** Work to be completed **
Would you please return all of the entries below exactly as shown?
═════ Data extracts
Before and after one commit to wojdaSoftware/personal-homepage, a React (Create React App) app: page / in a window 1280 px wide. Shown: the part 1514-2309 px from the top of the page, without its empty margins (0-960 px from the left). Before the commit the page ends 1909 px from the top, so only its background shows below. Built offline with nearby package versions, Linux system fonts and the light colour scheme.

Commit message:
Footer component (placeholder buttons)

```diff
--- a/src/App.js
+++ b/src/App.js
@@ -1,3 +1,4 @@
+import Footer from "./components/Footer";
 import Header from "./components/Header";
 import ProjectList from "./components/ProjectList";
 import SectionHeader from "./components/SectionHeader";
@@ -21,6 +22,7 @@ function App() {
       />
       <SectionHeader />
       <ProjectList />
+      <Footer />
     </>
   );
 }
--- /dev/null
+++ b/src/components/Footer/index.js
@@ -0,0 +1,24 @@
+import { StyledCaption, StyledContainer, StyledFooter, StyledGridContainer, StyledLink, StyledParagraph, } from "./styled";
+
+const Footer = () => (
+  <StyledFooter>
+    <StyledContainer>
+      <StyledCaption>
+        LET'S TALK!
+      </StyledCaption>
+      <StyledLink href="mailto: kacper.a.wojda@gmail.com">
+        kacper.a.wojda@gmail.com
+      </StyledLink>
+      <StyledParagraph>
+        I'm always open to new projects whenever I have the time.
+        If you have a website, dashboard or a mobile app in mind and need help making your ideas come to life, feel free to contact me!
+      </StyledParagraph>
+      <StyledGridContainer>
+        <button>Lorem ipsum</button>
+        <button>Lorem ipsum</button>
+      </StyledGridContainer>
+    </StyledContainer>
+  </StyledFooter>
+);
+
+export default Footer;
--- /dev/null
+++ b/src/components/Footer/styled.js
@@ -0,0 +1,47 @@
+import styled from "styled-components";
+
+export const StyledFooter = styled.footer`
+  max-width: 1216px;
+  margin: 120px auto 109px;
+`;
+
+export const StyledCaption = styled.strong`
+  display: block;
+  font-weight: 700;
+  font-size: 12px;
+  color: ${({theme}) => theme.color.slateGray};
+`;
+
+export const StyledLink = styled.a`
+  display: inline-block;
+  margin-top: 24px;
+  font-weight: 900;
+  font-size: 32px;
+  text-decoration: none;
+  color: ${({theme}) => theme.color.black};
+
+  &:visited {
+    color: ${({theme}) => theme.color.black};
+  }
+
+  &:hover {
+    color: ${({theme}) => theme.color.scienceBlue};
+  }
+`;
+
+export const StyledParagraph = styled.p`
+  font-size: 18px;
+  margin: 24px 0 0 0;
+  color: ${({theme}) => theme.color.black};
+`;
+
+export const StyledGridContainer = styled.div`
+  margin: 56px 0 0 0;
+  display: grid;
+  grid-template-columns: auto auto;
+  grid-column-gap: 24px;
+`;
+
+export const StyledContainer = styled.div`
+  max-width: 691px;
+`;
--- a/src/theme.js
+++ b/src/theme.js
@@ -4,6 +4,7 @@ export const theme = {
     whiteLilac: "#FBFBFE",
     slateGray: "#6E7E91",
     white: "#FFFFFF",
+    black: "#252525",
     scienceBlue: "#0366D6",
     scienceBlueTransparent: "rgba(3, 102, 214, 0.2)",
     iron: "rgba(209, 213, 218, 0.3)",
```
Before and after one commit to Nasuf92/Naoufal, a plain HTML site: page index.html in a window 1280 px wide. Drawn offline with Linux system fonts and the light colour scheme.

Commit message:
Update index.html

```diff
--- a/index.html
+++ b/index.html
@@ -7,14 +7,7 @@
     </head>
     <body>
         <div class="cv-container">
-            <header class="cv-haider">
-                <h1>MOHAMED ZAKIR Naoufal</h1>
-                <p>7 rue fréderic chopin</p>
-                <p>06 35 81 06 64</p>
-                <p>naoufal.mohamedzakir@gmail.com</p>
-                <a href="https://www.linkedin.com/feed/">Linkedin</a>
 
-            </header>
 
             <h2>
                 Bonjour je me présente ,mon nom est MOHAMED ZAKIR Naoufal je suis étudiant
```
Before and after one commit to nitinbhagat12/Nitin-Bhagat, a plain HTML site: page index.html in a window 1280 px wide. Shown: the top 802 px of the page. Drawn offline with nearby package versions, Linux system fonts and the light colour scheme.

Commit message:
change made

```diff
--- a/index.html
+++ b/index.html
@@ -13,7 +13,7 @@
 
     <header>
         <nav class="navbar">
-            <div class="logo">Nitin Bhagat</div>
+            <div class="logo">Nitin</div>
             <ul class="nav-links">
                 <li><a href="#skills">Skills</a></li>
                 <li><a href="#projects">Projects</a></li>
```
══════════
** Written answer **
Before and after one commit to wojdaSoftware/personal-homepage, a React (Create React App) app: page / in a window 1280 px wide. Shown: the part 1514-2309 px from the top of the page, without its empty margins (0-960 px from the left). Before the commit the page ends 1909 px from the top, so only its background shows below. Built offline with nearby package versions, Linux system fonts and the light colour scheme.

Commit message:
Footer component (placeholder buttons)

```diff
--- a/src/App.js
+++ b/src/App.js
@@ -1,3 +1,4 @@
+import Footer from "./components/Footer";
 import Header from "./components/Header";
 import ProjectList from "./components/ProjectList";
 import SectionHeader from "./components/SectionHeader";
@@ -21,6 +22,7 @@ function App() {
       />
       <SectionHeader />
       <ProjectList />
+      <Footer />
     </>
   );
 }
--- /dev/null
+++ b/src/components/Footer/index.js
@@ -0,0 +1,24 @@
+import { StyledCaption, StyledContainer, StyledFooter, StyledGridContainer, StyledLink, StyledParagraph, } from "./styled";
+
+const Footer = () => (
+  <StyledFooter>
+    <StyledContainer>
+      <StyledCaption>
+        LET'S TALK!
+      </StyledCaption>
+      <StyledLink href="mailto: kacper.a.wojda@gmail.com">
+        kacper.a.wojda@gmail.com
+      </StyledLink>
+      <StyledParagraph>
+        I'm always open to new projects whenever I have the time.
+        If you have a website, dashboard or a mobile app in mind and need help making your ideas come to life, feel free to contact me!
+      </StyledParagraph>
+      <StyledGridContainer>
+        <button>Lorem ipsum</button>
+        <button>Lorem ipsum</button>
+      </StyledGridContainer>
+    </StyledContainer>
+  </StyledFooter>
+);
+
+export default Footer;
--- /dev/null
+++ b/src/components/Footer/styled.js
@@ -0,0 +1,47 @@
+import styled from "styled-components";
+
+export const StyledFooter = styled.footer`
+  max-width: 1216px;
+  margin: 120px auto 109px;
+`;
+
+export const StyledCaption = styled.strong`
+  display: block;
+  font-weight: 700;
+  font-size: 12px;
+  color: ${({theme}) => theme.color.slateGray};
+`;
+
+export const StyledLink = styled.a`
+  display: inline-block;
+  margin-top: 24px;
+  font-weight: 900;
+  font-size: 32px;
+  text-decoration: none;
+  color: ${({theme}) => theme.color.black};
+
+  &:visited {
+    color: ${({theme}) => theme.color.black};
+  }
+
+  &:hover {
+    color: ${({theme}) => theme.color.scienceBlue};
+  }
+`;
+
+export const StyledParagraph = styled.p`
+  font-size: 18px;
+  margin: 24px 0 0 0;
+  color: ${({theme}) => theme.color.black};
+`;
+
+export const StyledGridContainer = styled.div`
+  margin: 56px 0 0 0;
+  display: grid;
+  grid-template-columns: auto auto;
+  grid-column-gap: 24px;
+`;
+
+export const StyledContainer = styled.div`
+  max-width: 691px;
+`;
--- a/src/theme.js
+++ b/src/theme.js
@@ -4,6 +4,7 @@ export const theme = {
     whiteLilac: "#FBFBFE",
     slateGray: "#6E7E91",
     white: "#FFFFFF",
+    black: "#252525",
     scienceBlue: "#0366D6",
     scienceBlueTransparent: "rgba(3, 102, 214, 0.2)",
     iron: "rgba(209, 213, 218, 0.3)",
```
Before and after one commit to Nasuf92/Naoufal, a plain HTML site: page index.html in a window 1280 px wide. Drawn offline with Linux system fonts and the light colour scheme.

Commit message:
Update index.html

```diff
--- a/index.html
+++ b/index.html
@@ -7,14 +7,7 @@
     </head>
     <body>
         <div class="cv-container">
-            <header class="cv-haider">
-                <h1>MOHAMED ZAKIR Naoufal</h1>
-                <p>7 rue fréderic chopin</p>
-                <p>06 35 81 06 64</p>
-                <p>naoufal.mohamedzakir@gmail.com</p>
-                <a href="https://www.linkedin.com/feed/">Linkedin</a>
 
-            </header>
 
             <h2>
                 Bonjour je me présente ,mon nom est MOHAMED ZAKIR Naoufal je suis étudiant
```
Before and after one commit to nitinbhagat12/Nitin-Bhagat, a plain HTML site: page index.html in a window 1280 px wide. Shown: the top 802 px of the page. Drawn offline with nearby package versions, Linux system fonts and the light colour scheme.

Commit message:
change made

```diff
--- a/index.html
+++ b/index.html
@@ -13,7 +13,7 @@
 
     <header>
         <nav class="navbar">
-            <div class="logo">Nitin Bhagat</div>
+            <div class="logo">Nitin</div>
             <ul class="nav-links">
                 <li><a href="#skills">Skills</a></li>
                 <li><a href="#projects">Projects</a></li>
```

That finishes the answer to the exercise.